Look through the lines below, find those with the word "body", and copy them.

**** INFORMATION GIVEN

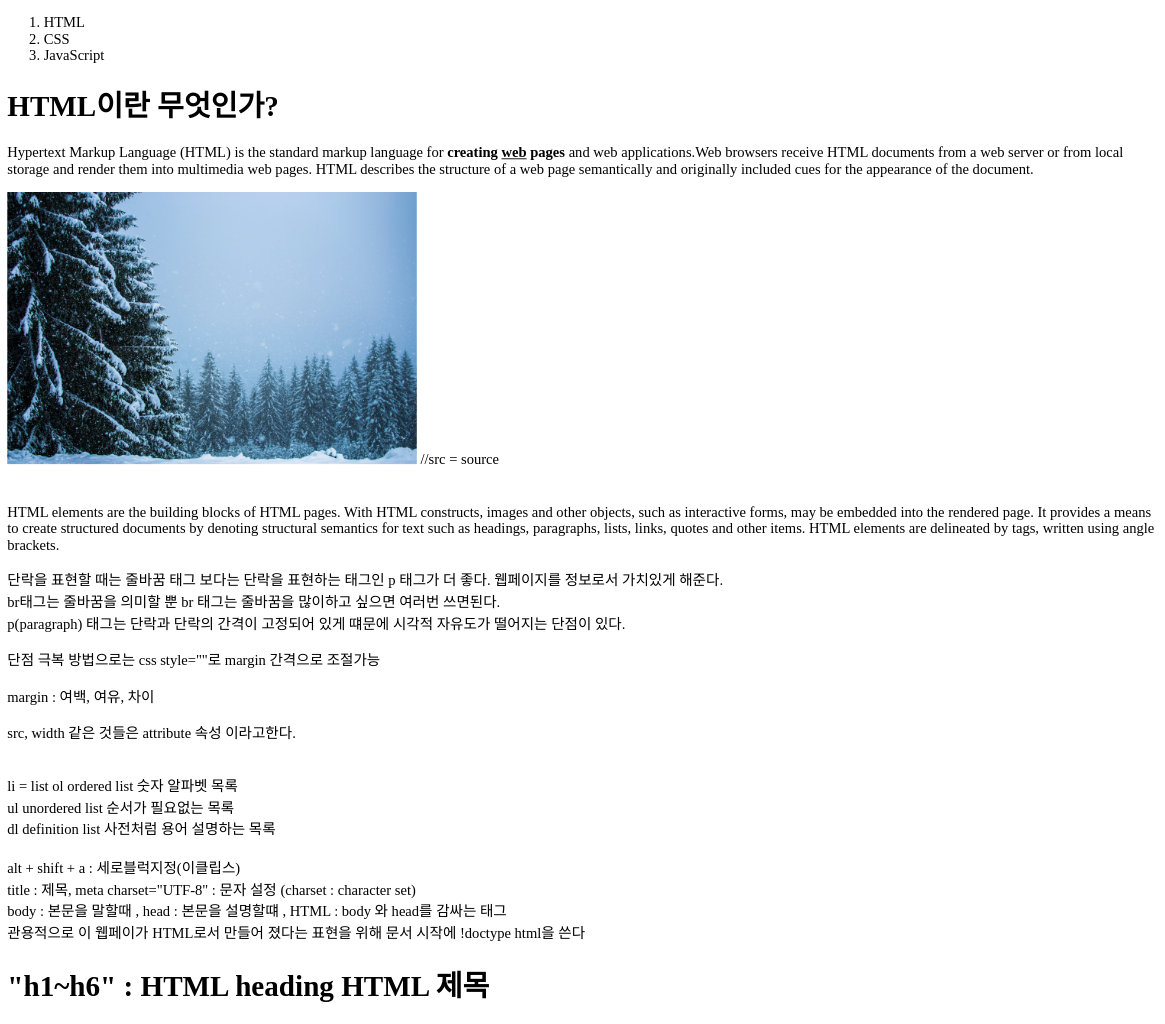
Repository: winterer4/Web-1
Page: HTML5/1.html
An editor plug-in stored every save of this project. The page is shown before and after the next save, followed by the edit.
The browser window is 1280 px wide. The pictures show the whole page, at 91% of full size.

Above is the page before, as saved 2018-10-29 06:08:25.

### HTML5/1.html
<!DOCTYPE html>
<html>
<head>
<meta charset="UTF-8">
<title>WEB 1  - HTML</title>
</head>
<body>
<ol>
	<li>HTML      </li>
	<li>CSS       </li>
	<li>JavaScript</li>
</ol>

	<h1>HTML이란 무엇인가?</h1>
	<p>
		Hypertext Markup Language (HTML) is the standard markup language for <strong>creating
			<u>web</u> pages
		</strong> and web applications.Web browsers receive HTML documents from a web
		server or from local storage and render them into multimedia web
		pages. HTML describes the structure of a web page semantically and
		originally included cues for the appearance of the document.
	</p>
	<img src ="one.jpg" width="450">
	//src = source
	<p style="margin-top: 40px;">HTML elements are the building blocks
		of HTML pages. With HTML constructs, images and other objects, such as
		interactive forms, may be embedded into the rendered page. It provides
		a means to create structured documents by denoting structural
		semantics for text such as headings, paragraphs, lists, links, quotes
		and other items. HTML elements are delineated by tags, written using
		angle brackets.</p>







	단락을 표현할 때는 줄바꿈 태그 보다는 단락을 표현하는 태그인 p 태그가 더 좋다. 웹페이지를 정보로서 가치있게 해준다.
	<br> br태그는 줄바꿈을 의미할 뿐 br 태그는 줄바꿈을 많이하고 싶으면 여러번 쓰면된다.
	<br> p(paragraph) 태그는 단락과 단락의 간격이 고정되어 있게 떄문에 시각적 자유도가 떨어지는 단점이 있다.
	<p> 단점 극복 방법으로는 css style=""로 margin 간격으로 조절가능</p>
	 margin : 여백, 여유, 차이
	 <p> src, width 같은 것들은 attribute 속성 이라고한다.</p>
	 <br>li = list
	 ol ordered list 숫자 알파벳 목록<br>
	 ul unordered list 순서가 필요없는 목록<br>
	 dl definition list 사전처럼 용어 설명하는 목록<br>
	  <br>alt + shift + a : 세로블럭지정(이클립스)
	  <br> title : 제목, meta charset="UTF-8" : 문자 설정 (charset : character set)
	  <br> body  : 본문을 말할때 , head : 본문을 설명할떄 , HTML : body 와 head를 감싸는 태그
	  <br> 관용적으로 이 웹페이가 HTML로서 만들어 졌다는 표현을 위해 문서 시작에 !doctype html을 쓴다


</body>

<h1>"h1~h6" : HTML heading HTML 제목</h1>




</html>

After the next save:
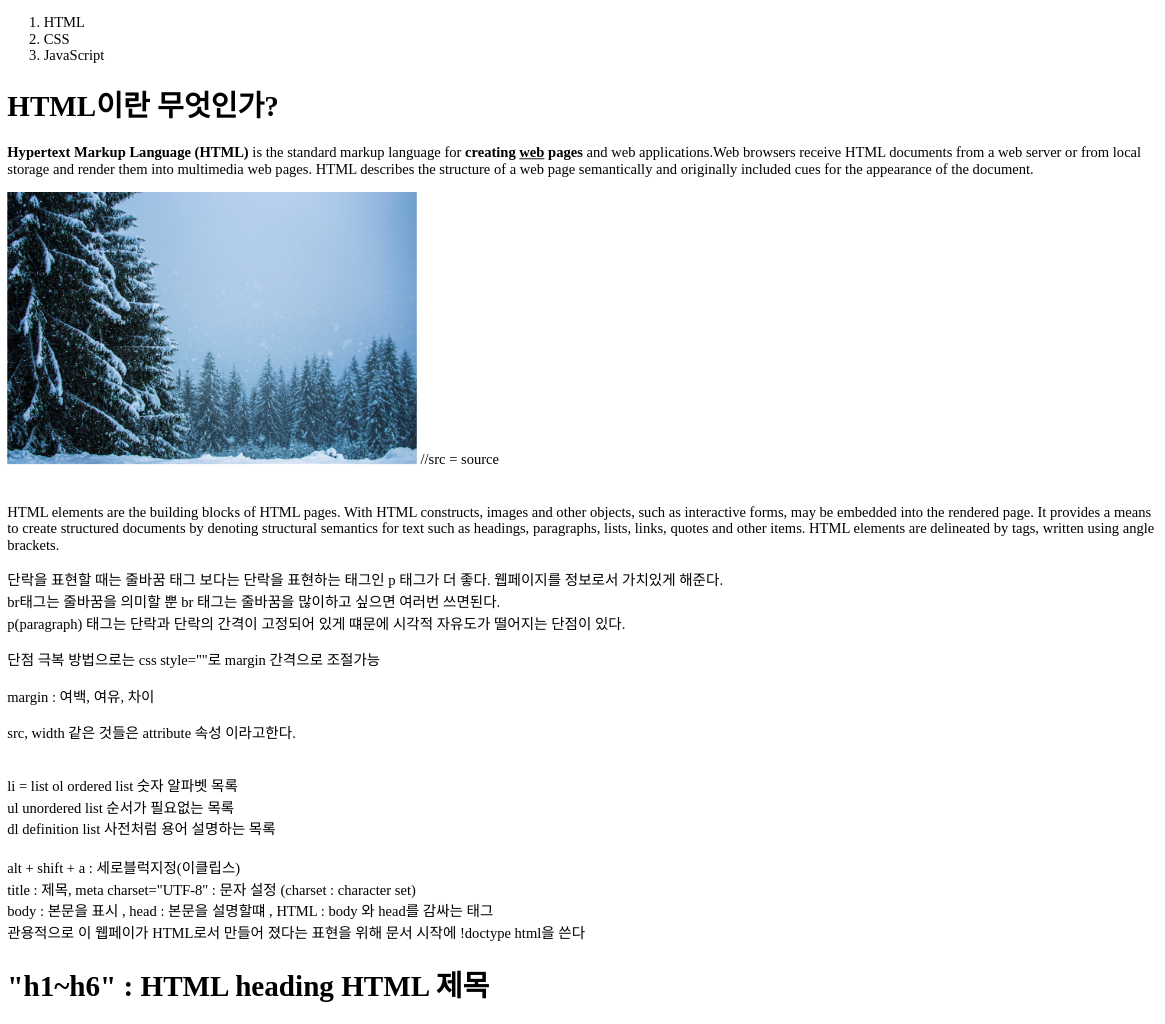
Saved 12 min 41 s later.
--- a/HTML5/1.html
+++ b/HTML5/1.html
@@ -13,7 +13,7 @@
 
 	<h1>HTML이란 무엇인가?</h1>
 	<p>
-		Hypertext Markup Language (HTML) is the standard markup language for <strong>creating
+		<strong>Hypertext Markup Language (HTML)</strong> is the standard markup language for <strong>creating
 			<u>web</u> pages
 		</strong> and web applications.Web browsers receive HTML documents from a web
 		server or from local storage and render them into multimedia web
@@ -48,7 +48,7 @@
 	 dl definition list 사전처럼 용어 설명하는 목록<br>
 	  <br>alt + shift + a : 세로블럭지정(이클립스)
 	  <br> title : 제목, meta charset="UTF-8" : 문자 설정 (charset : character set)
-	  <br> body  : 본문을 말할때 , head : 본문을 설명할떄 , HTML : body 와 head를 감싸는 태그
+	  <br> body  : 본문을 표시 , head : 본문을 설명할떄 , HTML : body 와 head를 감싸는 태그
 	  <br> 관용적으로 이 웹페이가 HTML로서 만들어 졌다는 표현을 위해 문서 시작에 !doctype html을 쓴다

********
**** INFORMATION GIVEN

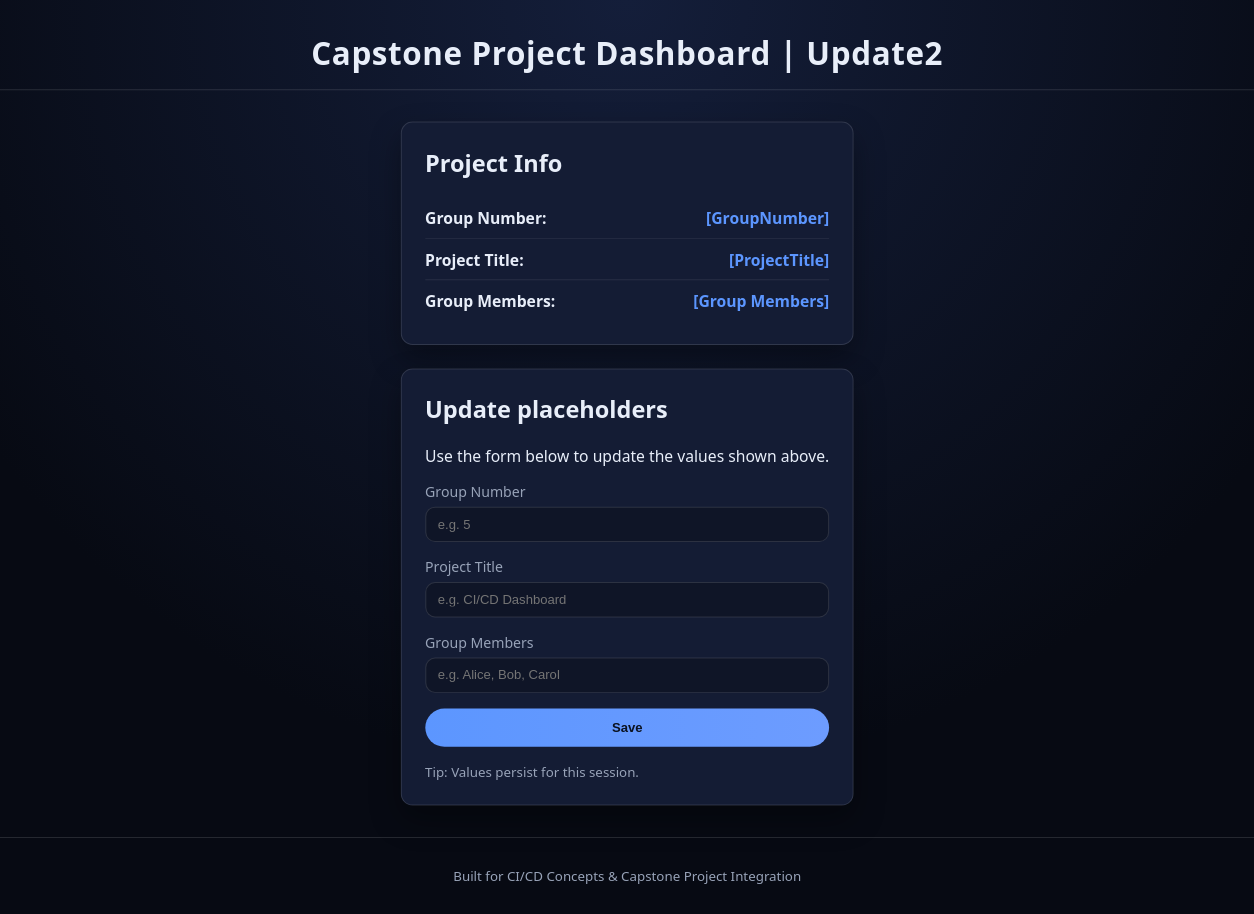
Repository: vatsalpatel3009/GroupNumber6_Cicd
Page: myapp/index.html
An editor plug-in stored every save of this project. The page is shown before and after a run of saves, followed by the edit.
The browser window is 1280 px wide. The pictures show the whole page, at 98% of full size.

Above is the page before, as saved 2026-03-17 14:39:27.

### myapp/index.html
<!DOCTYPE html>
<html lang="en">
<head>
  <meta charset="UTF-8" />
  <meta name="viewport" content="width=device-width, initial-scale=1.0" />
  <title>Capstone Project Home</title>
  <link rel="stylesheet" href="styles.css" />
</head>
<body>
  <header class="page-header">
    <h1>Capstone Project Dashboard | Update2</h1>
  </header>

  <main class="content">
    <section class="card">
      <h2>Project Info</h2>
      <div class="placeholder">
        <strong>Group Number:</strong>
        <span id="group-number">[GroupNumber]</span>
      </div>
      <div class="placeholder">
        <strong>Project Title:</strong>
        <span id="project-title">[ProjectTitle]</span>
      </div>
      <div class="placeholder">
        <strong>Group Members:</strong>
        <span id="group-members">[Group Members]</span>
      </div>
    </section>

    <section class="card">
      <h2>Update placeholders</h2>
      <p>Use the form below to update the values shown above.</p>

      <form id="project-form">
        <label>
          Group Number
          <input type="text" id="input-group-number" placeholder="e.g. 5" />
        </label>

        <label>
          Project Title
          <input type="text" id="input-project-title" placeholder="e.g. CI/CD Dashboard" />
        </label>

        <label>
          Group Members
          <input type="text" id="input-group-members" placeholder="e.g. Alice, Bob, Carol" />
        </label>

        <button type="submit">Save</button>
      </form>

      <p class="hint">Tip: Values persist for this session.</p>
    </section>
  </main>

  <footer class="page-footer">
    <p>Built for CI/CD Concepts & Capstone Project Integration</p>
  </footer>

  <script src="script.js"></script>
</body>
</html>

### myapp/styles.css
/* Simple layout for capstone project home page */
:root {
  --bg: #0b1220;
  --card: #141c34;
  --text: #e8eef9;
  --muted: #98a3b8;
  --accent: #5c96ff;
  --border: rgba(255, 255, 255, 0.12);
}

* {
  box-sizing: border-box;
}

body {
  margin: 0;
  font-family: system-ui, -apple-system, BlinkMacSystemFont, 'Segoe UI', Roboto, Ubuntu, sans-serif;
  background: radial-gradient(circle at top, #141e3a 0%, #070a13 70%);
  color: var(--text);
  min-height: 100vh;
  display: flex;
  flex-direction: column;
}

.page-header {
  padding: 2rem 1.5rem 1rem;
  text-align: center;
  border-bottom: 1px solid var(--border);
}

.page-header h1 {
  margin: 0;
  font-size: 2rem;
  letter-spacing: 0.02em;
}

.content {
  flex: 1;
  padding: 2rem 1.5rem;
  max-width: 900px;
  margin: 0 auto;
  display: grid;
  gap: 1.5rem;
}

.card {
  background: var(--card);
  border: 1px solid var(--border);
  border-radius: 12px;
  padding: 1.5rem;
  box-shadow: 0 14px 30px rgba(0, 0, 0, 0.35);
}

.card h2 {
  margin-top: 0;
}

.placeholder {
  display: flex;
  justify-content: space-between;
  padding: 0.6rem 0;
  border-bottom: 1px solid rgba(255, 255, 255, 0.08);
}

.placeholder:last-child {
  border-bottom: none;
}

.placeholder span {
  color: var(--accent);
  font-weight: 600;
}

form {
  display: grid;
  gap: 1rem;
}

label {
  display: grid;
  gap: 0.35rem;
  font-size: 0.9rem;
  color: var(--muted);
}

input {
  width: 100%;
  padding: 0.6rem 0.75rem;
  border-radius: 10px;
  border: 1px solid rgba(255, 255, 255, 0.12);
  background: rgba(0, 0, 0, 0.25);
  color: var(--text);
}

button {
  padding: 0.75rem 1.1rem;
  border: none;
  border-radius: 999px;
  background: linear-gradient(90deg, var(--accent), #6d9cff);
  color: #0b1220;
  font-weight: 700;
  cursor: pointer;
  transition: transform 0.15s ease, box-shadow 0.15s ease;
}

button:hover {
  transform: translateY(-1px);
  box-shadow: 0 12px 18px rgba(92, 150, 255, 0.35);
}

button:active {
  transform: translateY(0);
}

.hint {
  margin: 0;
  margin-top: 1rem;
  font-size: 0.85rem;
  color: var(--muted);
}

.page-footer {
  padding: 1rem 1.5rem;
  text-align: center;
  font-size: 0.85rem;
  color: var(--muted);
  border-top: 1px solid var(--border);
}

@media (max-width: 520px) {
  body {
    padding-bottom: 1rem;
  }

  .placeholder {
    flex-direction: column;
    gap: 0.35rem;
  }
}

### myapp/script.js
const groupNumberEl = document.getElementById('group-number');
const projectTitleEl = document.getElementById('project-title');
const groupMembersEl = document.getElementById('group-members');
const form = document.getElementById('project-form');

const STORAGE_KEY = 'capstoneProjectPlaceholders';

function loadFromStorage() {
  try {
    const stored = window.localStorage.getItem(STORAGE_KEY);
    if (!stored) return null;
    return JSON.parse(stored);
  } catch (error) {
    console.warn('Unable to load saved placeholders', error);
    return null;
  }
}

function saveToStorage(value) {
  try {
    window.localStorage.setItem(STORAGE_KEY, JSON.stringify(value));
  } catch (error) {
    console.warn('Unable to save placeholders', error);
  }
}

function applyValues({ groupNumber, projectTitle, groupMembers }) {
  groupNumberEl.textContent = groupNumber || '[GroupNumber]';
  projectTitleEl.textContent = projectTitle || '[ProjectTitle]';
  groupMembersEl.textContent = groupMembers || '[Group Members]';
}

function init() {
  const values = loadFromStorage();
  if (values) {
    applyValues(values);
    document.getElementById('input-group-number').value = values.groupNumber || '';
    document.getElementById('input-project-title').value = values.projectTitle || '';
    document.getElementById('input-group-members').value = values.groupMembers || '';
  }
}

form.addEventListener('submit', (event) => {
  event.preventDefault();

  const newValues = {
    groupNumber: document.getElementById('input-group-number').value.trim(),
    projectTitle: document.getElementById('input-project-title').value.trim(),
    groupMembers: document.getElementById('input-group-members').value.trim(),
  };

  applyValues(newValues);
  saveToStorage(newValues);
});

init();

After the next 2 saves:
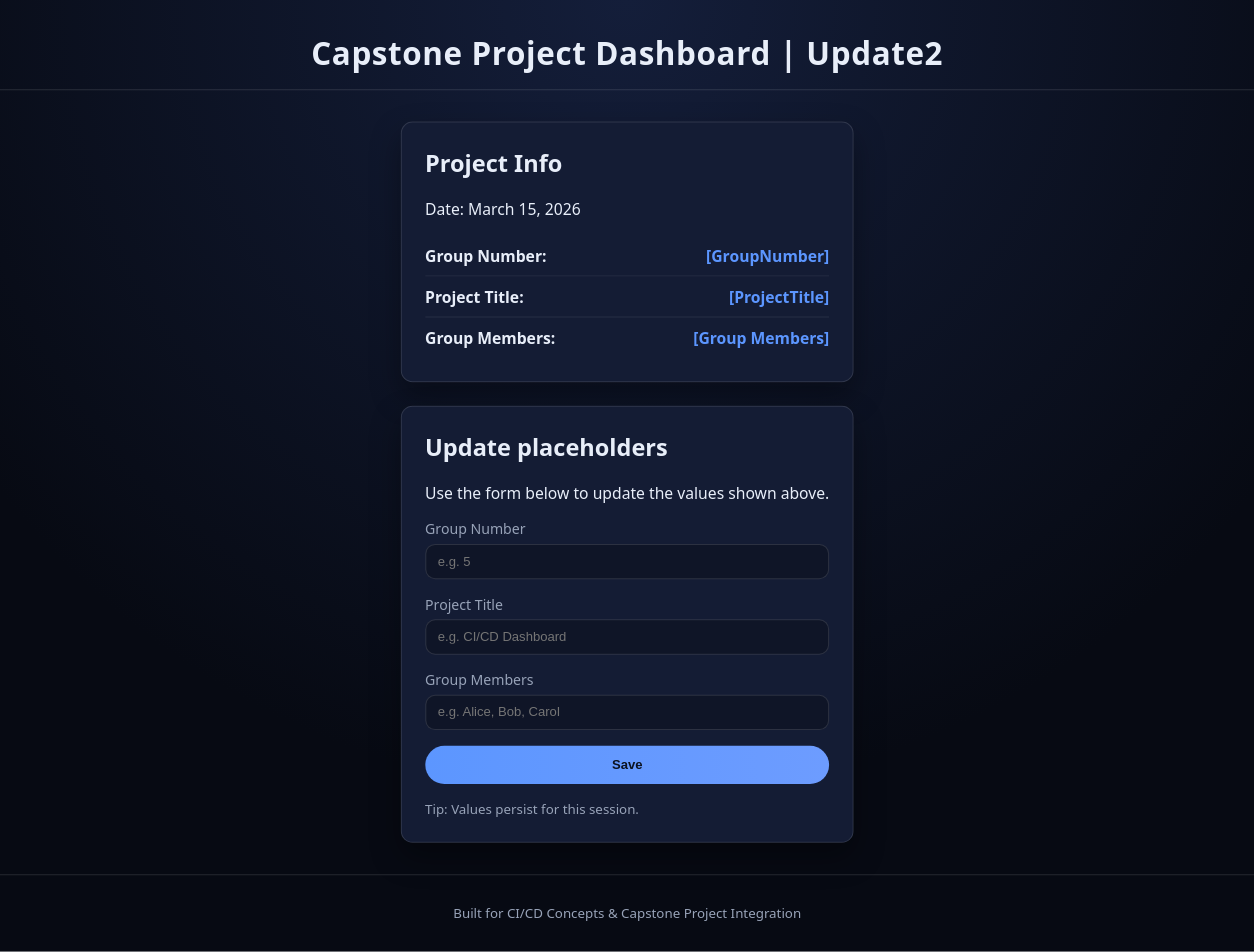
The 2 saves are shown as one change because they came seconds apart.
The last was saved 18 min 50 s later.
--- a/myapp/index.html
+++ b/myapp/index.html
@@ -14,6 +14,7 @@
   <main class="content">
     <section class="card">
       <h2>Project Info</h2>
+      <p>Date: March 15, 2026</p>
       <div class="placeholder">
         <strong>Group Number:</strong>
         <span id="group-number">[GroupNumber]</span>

********

● **RESPONSE**:
<body>
	  <br> body  : 본문을 말할때 , head : 본문을 설명할떄 , HTML : body 와 head를 감싸는 태그
</body>
-	  <br> body  : 본문을 말할때 , head : 본문을 설명할떄 , HTML : body 와 head를 감싸는 태그
+	  <br> body  : 본문을 표시 , head : 본문을 설명할떄 , HTML : body 와 head를 감싸는 태그
<body>
</body>
body {
  body {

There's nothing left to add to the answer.